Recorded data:
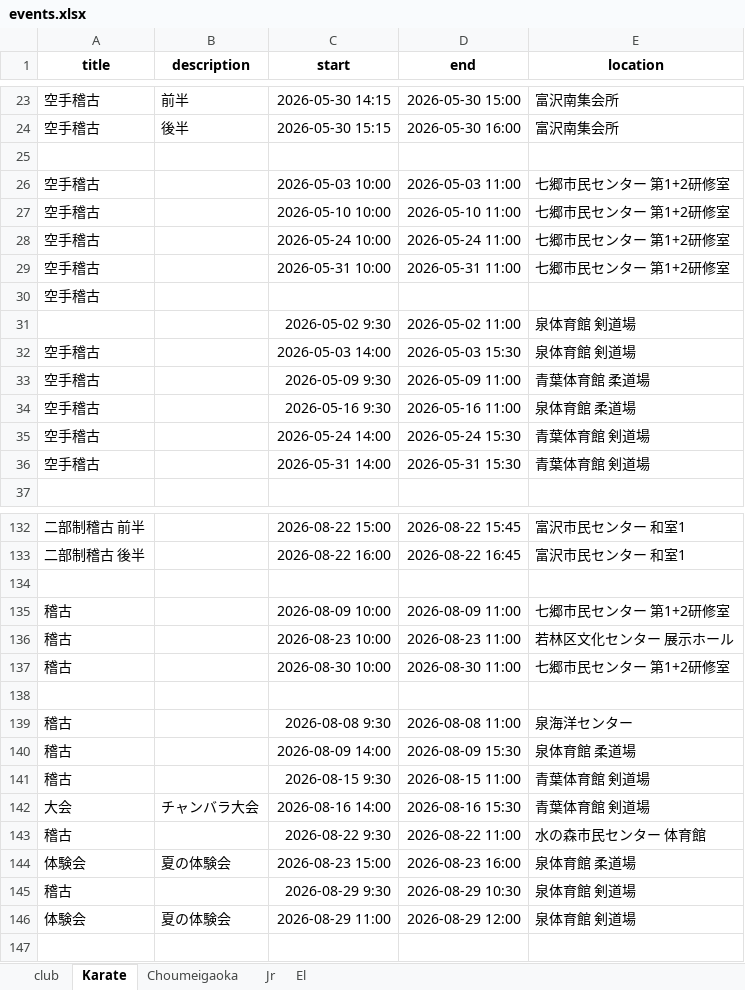
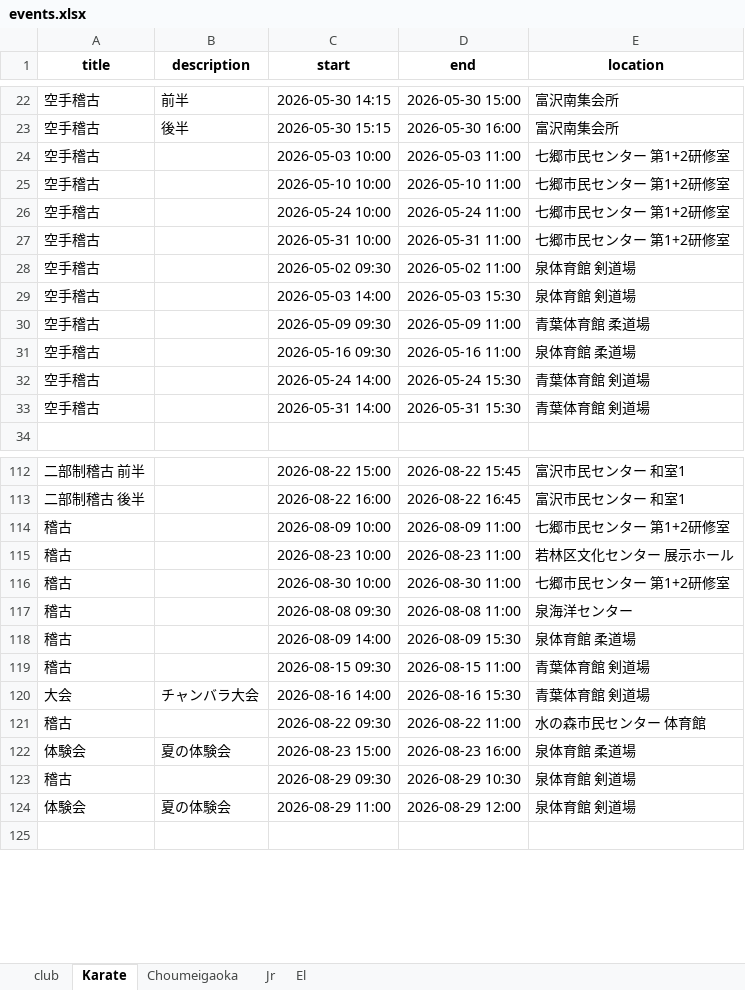
Before and after one commit to gakus-house/ics, an Excel workbook: events.xlsx, sheet Karate, drawn as a sheet; only a part is shown, gaps mark what is left out; values as stored, in another font and other column widths than the file's, no borders; charts and pictures not drawn; removed rows and columns are numbered as before the commit, all else as after; the diff covers the shown part only; the diff names each change by its address in the sheet, - before the commit and + after, or states it on an @@ line.

```diff
--- a/events.xlsx (sheet Karate)
+++ b/events.xlsx (sheet Karate)
-row 25: (empty)
-row 30: 空手稽古
-A28 (title): (empty)
+A28 (title): 空手稽古
-C28 (start): 2026-05-02 9:30
+C28 (start): 2026-05-02 09:30
-C30 (start): 2026-05-09 9:30
+C30 (start): 2026-05-09 09:30
-C31 (start): 2026-05-16 9:30
+C31 (start): 2026-05-16 09:30
-row 134: (empty)
-row 138: (empty)
-C117 (start): 2026-08-08 9:30
+C117 (start): 2026-08-08 09:30
-C119 (start): 2026-08-15 9:30
+C119 (start): 2026-08-15 09:30
-C121 (start): 2026-08-22 9:30
+C121 (start): 2026-08-22 09:30
-C123 (start): 2026-08-29 9:30
+C123 (start): 2026-08-29 09:30
```
Also changed, not shown: 31 added rows, 42 removed rows and 43 edited cells elsewhere in this sheet.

• [WORK REQUIRED]: Tally the lines in the entries above that hold the word "events". Reply with nothing but that count.

• [EXERCISE RESPONSE]: 3